NEW YORK — The Federal Communications Commission is planning to vote in November on proposals to roll back ownership rules that were meant to support diverse voices in local media.

The newspaper and broadcasting industries have pushed for changes to the rules as they face growing online competition. Critics say dropping the rules will encourage media consolidation and hurt local voices and diversity.

FCC Chairman Ajit Pai said Wednesday at a congressional hearing that he wants to eliminate rules that, among other things, bar a company from owning both newspapers and TV stations in one market. It’s been in place since 1975 but exceptions have been allowed.

He also proposed scrapping limits on owning both local radio and TV stations, and would make it easier for one company to own more than one broadcast TV station in one market.

“The marketplace today is nothing like it was in 1975,” Pai said, adding that newspapers are shutting down and broadcast TV and radio stations are struggling, while competition from the internet, where Google and Facebook dominate in digital advertising, is rising.

The head of the National Association of Broadcasters, Dennis Wharton, said Wednesday that the limits have hurt TV broadcasters. He said the NAB supports Pai’s plan, and looks forward “to rational media ownership rules that foster a bright future for broadcasters.”

The head of Free Press, an advocacy group that opposes media consolidation, said Pai’s plan will hurt independent news sources.

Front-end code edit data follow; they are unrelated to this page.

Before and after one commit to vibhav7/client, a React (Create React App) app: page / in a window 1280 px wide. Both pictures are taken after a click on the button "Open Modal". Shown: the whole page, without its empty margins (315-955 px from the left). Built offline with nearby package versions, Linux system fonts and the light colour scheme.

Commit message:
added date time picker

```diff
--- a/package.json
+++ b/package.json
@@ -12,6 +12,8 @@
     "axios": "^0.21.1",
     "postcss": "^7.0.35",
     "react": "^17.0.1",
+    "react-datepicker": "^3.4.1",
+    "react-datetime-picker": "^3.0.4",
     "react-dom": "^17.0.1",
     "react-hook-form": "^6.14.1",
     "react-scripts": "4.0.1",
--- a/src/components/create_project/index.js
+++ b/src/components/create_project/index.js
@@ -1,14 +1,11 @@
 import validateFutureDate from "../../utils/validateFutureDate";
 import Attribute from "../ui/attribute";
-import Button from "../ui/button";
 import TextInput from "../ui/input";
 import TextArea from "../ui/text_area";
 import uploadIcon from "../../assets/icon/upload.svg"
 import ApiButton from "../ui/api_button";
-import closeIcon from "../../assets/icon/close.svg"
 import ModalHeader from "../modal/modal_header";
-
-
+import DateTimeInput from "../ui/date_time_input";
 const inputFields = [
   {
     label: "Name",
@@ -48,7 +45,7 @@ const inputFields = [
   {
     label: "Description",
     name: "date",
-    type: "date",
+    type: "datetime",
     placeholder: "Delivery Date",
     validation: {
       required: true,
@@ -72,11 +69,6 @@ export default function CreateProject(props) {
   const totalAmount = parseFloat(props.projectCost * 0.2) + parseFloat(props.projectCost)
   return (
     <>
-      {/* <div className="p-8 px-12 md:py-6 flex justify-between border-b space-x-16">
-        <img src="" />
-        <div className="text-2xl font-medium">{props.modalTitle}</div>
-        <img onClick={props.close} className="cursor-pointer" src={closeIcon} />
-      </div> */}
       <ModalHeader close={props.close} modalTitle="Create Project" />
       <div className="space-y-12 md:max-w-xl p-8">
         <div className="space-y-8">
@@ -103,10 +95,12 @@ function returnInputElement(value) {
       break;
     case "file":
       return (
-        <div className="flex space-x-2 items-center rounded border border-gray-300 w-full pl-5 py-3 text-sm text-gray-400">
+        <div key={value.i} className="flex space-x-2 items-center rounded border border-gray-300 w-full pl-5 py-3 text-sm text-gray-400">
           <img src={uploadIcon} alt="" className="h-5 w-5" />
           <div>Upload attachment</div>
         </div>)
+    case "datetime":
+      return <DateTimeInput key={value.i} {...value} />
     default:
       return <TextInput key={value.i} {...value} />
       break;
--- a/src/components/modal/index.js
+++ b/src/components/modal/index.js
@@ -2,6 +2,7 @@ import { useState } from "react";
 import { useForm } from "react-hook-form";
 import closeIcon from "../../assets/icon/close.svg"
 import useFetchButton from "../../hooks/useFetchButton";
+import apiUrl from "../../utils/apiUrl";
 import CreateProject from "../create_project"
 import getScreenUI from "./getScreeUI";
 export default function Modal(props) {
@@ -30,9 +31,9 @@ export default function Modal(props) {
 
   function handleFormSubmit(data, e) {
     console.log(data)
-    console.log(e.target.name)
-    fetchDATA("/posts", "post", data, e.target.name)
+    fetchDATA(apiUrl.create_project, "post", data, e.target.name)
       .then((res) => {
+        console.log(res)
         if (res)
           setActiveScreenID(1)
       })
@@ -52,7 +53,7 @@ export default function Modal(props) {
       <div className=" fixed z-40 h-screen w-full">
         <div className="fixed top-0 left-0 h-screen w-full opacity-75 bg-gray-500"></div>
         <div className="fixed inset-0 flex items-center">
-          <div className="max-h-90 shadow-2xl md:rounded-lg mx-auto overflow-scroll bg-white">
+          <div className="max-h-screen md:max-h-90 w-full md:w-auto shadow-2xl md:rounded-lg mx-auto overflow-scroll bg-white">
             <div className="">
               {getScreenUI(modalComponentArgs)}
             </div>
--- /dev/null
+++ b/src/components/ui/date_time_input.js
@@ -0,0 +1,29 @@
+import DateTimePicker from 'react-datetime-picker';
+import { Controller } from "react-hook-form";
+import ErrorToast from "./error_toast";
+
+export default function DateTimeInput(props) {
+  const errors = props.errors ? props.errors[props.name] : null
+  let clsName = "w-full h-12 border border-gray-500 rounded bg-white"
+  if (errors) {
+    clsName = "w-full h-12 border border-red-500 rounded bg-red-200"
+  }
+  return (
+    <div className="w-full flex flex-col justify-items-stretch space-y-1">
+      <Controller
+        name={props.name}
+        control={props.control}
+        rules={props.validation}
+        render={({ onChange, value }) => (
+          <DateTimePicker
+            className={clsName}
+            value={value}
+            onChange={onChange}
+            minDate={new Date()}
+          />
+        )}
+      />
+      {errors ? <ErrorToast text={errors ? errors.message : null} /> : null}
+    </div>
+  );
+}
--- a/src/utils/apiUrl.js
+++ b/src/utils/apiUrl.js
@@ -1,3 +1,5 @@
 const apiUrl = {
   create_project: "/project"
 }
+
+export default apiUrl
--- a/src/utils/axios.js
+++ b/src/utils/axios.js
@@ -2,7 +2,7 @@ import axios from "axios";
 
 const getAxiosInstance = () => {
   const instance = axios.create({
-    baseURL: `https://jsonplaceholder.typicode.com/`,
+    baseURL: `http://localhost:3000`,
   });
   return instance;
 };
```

“We need to strengthen local voices and increase viewpoint diversity, not surrender our airwaves to an ever-smaller group of giant conglomerates,” Craig Aaron said.